**Exercise directions:** Search each line of the data for the word "claros"; copy every line where it is found.

**Detected change data:**
_ _ _ _ _ _ _
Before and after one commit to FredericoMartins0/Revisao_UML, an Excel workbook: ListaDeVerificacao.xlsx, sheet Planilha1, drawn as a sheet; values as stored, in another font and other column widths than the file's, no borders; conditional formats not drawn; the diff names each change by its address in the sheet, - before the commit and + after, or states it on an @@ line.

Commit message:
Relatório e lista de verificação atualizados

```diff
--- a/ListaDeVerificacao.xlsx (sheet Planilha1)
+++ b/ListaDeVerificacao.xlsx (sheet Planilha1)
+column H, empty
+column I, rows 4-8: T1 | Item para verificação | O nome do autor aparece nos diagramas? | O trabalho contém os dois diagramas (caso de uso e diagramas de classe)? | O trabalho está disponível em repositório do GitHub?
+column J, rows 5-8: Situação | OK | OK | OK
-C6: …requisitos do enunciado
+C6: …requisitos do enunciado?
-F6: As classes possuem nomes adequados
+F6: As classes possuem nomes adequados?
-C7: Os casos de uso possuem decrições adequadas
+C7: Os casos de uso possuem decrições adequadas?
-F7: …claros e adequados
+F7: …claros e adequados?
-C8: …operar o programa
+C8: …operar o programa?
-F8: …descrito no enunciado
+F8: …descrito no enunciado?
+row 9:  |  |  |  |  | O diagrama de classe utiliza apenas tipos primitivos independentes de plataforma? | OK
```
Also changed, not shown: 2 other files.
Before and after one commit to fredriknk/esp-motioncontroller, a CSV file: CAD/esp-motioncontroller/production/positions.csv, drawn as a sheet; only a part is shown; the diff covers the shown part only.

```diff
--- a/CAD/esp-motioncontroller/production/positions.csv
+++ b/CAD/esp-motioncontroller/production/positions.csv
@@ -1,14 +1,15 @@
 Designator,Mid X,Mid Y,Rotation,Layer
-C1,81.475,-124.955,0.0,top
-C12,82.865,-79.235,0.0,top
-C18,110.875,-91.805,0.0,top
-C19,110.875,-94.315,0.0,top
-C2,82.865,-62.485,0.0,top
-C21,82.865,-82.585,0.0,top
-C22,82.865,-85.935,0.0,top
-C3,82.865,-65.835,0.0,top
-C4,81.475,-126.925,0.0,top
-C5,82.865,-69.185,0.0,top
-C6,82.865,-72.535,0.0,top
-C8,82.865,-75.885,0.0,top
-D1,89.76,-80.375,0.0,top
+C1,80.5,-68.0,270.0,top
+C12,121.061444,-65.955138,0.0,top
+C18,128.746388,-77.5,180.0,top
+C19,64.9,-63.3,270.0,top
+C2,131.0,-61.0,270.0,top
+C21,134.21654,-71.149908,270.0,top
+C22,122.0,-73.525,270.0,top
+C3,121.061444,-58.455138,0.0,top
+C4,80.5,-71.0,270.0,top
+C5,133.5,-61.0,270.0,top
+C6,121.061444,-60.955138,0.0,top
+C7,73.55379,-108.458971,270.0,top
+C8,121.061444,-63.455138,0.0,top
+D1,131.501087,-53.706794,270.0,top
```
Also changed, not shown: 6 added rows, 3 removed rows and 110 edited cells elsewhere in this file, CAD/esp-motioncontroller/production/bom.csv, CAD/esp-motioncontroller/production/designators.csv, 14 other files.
_ _ _ _ _ _ _
**Solution to the exercise:**
-F7: …claros e adequados
+F7: …claros e adequados?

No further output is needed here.